What is clear, however, is that today I represent not just students at the University of Chile, but have also been called upon to speak for students across the country, as the spokesperson of the National Federation of Chilean Students (Confech), and the legitimacy which both students and the citizenry have given my efforts, I believe clearly shows that these accusations are no more than dirty, desperate strategies attempted by those, as I have said, who have not been capable of winning the debate of ideas.

Do you plan to continue as a leader in the future, in a country lacking young leaders?

In countries like Chile, where the mass media is directed for the most part by the powerful, they attempt to discredit social movements and their leaders, such as occurs in Mexico. However, the movement for education in Chile has been so broad that, despite disparaging efforts by the media, the citizenry continues to support the cause, more firmly all the time.

As for my future, I have said on several occasions to the media that I have personal academic plans, that is to say I would like to finish my degree and follow that path. I do consider my position as a representative a responsibility, and in no way a privilege, so I cannot a priori say that I will continue holding positions as a representative of the people.

How do you view this responsibility?

I believe that the hope that the accomplishments of this movement will not be lost, as well as the responsibility for that, is shared by all those involved. If at times the movement has been epitomized in my person, we are very clear that the accomplishments were attained by all of us.

I am confident, however, that we have done things well, that is demonstrated by the incredible popular support we still have three months after the initial mobilizations. If at this stage of the game, if the movement does not see that its demands are met, it will be as a result of the intransigence of the government and of the Chilean right’s betrayal of the citizens, something we are not willing to tolerate.

What is your opinion of the Concertación in all of this?

The Concertación has played a basically opportunistic role trying to reap political advantages from what is happening in the country today. In this vein we have seen how figures from this grouping have emerged to criticize the educational model, former president Ricardo Lagos for example, who today said, "The model cannot hold up anymore," apparently forgetting that they themselves were the ones who administered and increased the commercialization of education.

Additionally, an important portion of the membership of this group are supporters of colleges and have invested in the higher education business.

Despite this, given the level of representation the Concertación has in Parliament, it behooves them to make good on their statements in support of the movement.

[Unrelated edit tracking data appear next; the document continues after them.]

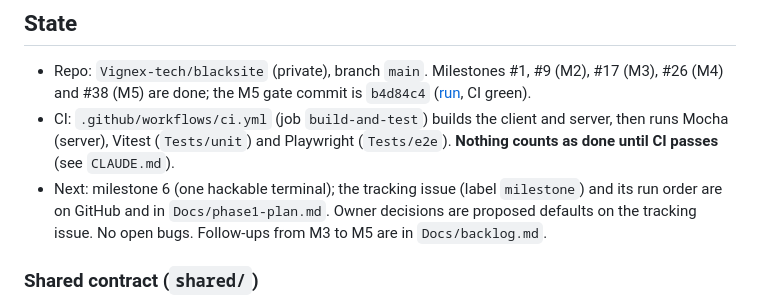
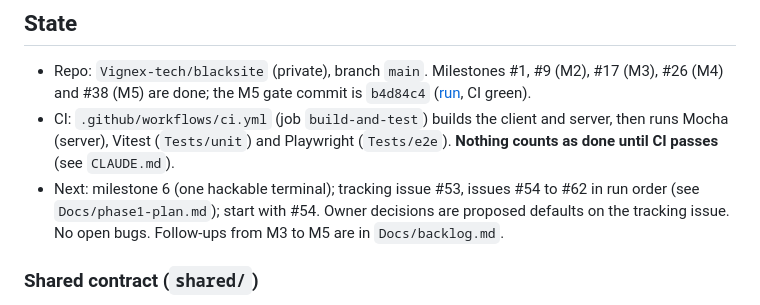
Before and after one commit to Vignex-tech/blacksite, a Markdown page: Docs/handoff.md, the part around the change. GitHub-like rendering.

```diff
--- a/Docs/handoff.md
+++ b/Docs/handoff.md
@@ -5,7 +5,7 @@ Last updated 2026-10-19 by the director after milestone 5, on the owner's Window
 ## State
 - Repo: `Vignex-tech/blacksite` (private), branch `main`. Milestones #1, #9 (M2), #17 (M3), #26 (M4) and #38 (M5) are done; the M5 gate commit is `b4d84c4` ([run](https://github.com/Vignex-tech/blacksite/actions/runs/39249661131), CI green).
 - CI: `.github/workflows/ci.yml` (job `build-and-test`) builds the client and server, then runs Mocha (server), Vitest (`Tests/unit`) and Playwright (`Tests/e2e`). **Nothing counts as done until CI passes** (see `CLAUDE.md`).
-- Next: milestone 6 (one hackable terminal); the tracking issue (label `milestone`) and its run order are on GitHub and in `Docs/phase1-plan.md`. Owner decisions are proposed defaults on the tracking issue. No open bugs. Follow-ups from M3 to M5 are in `Docs/backlog.md`.
+- Next: milestone 6 (one hackable terminal); tracking issue #53, issues #54 to #62 in run order (see `Docs/phase1-plan.md`); start with #54. Owner decisions are proposed defaults on the tracking issue. No open bugs. Follow-ups from M3 to M5 are in `Docs/backlog.md`.
 
 ### Shared contract (`shared/`)
 - Plain ESM `.js` runtime files with `.d.ts` types, and `shared/package.json` (`"type": "module"`). The client imports `../../shared/<file>.js` and the server `../../../shared/<file>.js` (from `server/src/rooms/` or `server/src/rules/`).
```
Also changed, not shown: Docs/phase1-plan.md (+20 -4 lines).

That is to say, they should make sure that the proposed laws which have emerged from the mobilizations fully represent what the popular demands have established, and for no reason whatsoever, return to negotiating behind the backs of the movement, as ultimately happened in the process of the 2006 Revolución Pingüina.

Página 12, Argentina. Reprinted in Granma, Havana. September 15, 2011